* Exercise directions
From the first line to the last, return the data exactly, with no pictures.

Structured diff data:
* * *
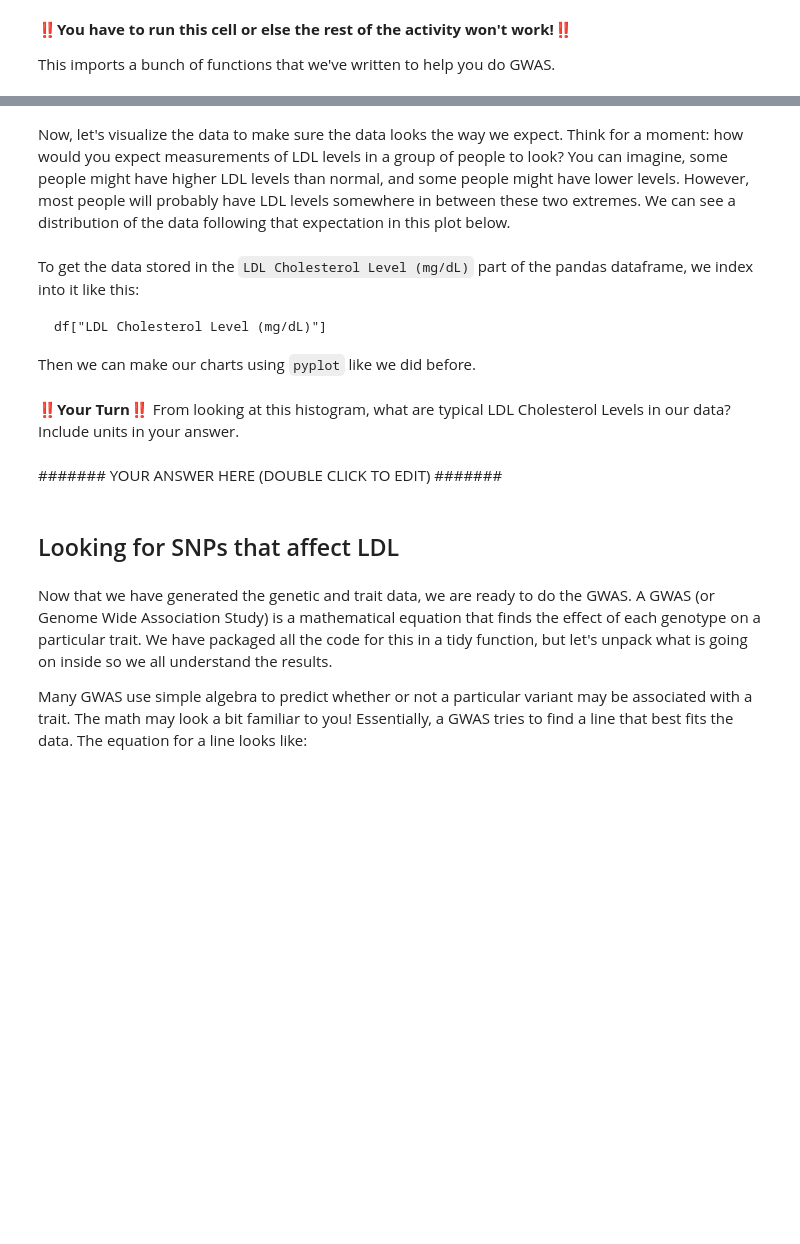
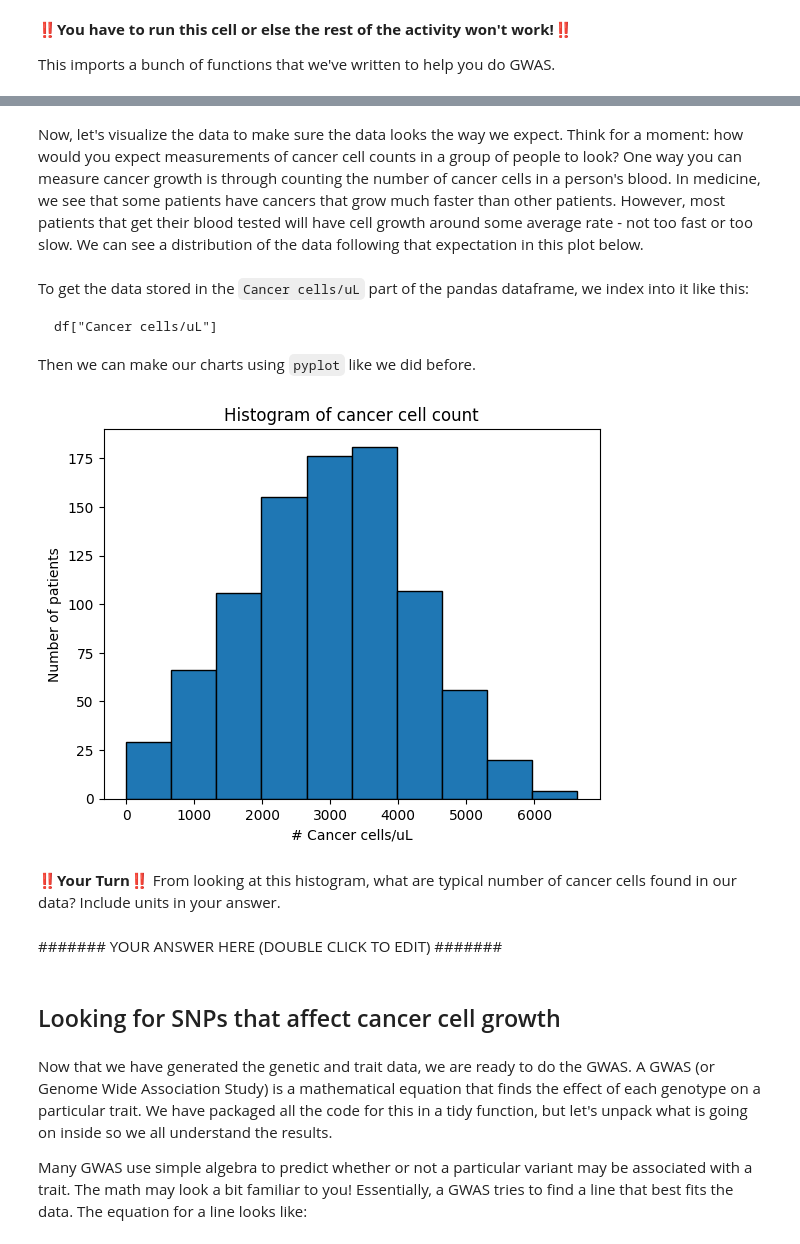
Before and after one commit to jgblanc/COMBO-GWAS, a Jupyter notebook: GenotypesAndPhenotypes.ipynb, the cells around one changed output, grey strips where cells are left out. Saved outputs shown, nothing was run; the diff lists cells and outputs as text; code cells hidden in the pictures; blank space fills up the shorter version.

````diff
--- a/GenotypesAndPhenotypes.ipynb
+++ b/GenotypesAndPhenotypes.ipynb
@@ -242,6 +270,6 @@ In the real world, much of the goal of geneticists is to try figure out the rela
 # %%
 number_of_people = 900
 genotypes = simulate_genotypes(number_of_people)
-ldl_levels = simulate_LDL_levels(genotypes)
-df = create_dataframe(genotypes,ldl_levels)
+trait_levels = simulate_trait_levels(genotypes)
+df = create_dataframe(genotypes,trait_levels)
 # %% [markdown]
@@ -251,23 +294,25 @@ df
 # %% [markdown]
-Now, let's visualize the data to make sure the data looks the way we expect. Think for a moment: how would you expect measurements of LDL levels in a group of people to look? You can imagine, some people might have higher LDL levels than normal, and some people might have lower levels. However, most people will probably have LDL levels somewhere in between these two extremes. We can see a distribution of the data following that expectation in this plot below.
+Now, let's visualize the data to make sure the data looks the way we expect. Think for a moment: how would you expect measurements of cancer cell counts in a group of people to look? One way you can measure cancer growth is through counting the number of cancer cells in a person's blood. In medicine, we see that some patients have cancers that grow much faster than other patients. However, most patients that get their blood tested will have cell growth around some average rate - not too fast or too slow. We can see a distribution of the data following that expectation in this plot below.
 # %% [markdown]
-To get the data stored in the `LDL Cholesterol Level (mg/dL)` part of the pandas dataframe, we index into it like this:
+To get the data stored in the `Cancer cells/uL` part of the pandas dataframe, we index into it like this:
 ```
-df["LDL Cholesterol Level (mg/dL)"]
+df["Cancer cells/uL"]
 ```
 Then we can make our charts using `pyplot` like we did before.
 # %%
-plt.hist(df["LDL Cholesterol Level (mg/dL)"],edgecolor='black')
-plt.title("Histogram of LDL Cholesterol Levels")
-plt.ylabel("Frequency")
-plt.xlabel("LDL Cholesterol Level (mg/dL)")
+plt.hist(df["Cancer cells/uL"],edgecolor='black')
+plt.title("Histogram of cancer cell count")
+plt.ylabel("Number of patients")
+plt.xlabel("# Cancer cells/uL")
 plt.show()
+# %% [output]
+[figure, added]
 # %% [markdown]
-‼️**Your Turn**‼️ From looking at this histogram, what are typical LDL Cholesterol Levels in our data? Include units in your answer.
+‼️**Your Turn**‼️ From looking at this histogram, what are typical number of cancer cells found in our data? Include units in your answer.
 # %% [markdown]
 ####### YOUR ANSWER HERE (DOUBLE CLICK TO EDIT) #######
 # %% [markdown]
-## Looking for SNPs that affect LDL
+## Looking for SNPs that affect cancer cell growth
 # %% [markdown]
 Now that we have generated the genetic and trait data, we are ready to do the GWAS. A GWAS (or Genome Wide Association Study) is a mathematical equation that finds the effect of each genotype on a particular trait. We have packaged all the code for this in a tidy function, but let's unpack what is going on inside so we all understand the results.
 
````
Also changed, not shown: parts of 29 cells of this notebook.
* * *
* Solved exercise
Before and after one commit to jgblanc/COMBO-GWAS, a Jupyter notebook: GenotypesAndPhenotypes.ipynb, the cells around one changed output, grey strips where cells are left out. Saved outputs shown, nothing was run; the diff lists cells and outputs as text; code cells hidden in the pictures; blank space fills up the shorter version.

````diff
--- a/GenotypesAndPhenotypes.ipynb
+++ b/GenotypesAndPhenotypes.ipynb
@@ -242,6 +270,6 @@ In the real world, much of the goal of geneticists is to try figure out the rela
 # %%
 number_of_people = 900
 genotypes = simulate_genotypes(number_of_people)
-ldl_levels = simulate_LDL_levels(genotypes)
-df = create_dataframe(genotypes,ldl_levels)
+trait_levels = simulate_trait_levels(genotypes)
+df = create_dataframe(genotypes,trait_levels)
 # %% [markdown]
@@ -251,23 +294,25 @@ df
 # %% [markdown]
-Now, let's visualize the data to make sure the data looks the way we expect. Think for a moment: how would you expect measurements of LDL levels in a group of people to look? You can imagine, some people might have higher LDL levels than normal, and some people might have lower levels. However, most people will probably have LDL levels somewhere in between these two extremes. We can see a distribution of the data following that expectation in this plot below.
+Now, let's visualize the data to make sure the data looks the way we expect. Think for a moment: how would you expect measurements of cancer cell counts in a group of people to look? One way you can measure cancer growth is through counting the number of cancer cells in a person's blood. In medicine, we see that some patients have cancers that grow much faster than other patients. However, most patients that get their blood tested will have cell growth around some average rate - not too fast or too slow. We can see a distribution of the data following that expectation in this plot below.
 # %% [markdown]
-To get the data stored in the `LDL Cholesterol Level (mg/dL)` part of the pandas dataframe, we index into it like this:
+To get the data stored in the `Cancer cells/uL` part of the pandas dataframe, we index into it like this:
 ```
-df["LDL Cholesterol Level (mg/dL)"]
+df["Cancer cells/uL"]
 ```
 Then we can make our charts using `pyplot` like we did before.
 # %%
-plt.hist(df["LDL Cholesterol Level (mg/dL)"],edgecolor='black')
-plt.title("Histogram of LDL Cholesterol Levels")
-plt.ylabel("Frequency")
-plt.xlabel("LDL Cholesterol Level (mg/dL)")
+plt.hist(df["Cancer cells/uL"],edgecolor='black')
+plt.title("Histogram of cancer cell count")
+plt.ylabel("Number of patients")
+plt.xlabel("# Cancer cells/uL")
 plt.show()
+# %% [output]
+[figure, added]
 # %% [markdown]
-‼️**Your Turn**‼️ From looking at this histogram, what are typical LDL Cholesterol Levels in our data? Include units in your answer.
+‼️**Your Turn**‼️ From looking at this histogram, what are typical number of cancer cells found in our data? Include units in your answer.
 # %% [markdown]
 ####### YOUR ANSWER HERE (DOUBLE CLICK TO EDIT) #######
 # %% [markdown]
-## Looking for SNPs that affect LDL
+## Looking for SNPs that affect cancer cell growth
 # %% [markdown]
 Now that we have generated the genetic and trait data, we are ready to do the GWAS. A GWAS (or Genome Wide Association Study) is a mathematical equation that finds the effect of each genotype on a particular trait. We have packaged all the code for this in a tidy function, but let's unpack what is going on inside so we all understand the results.
 
````
Also changed, not shown: parts of 29 cells of this notebook.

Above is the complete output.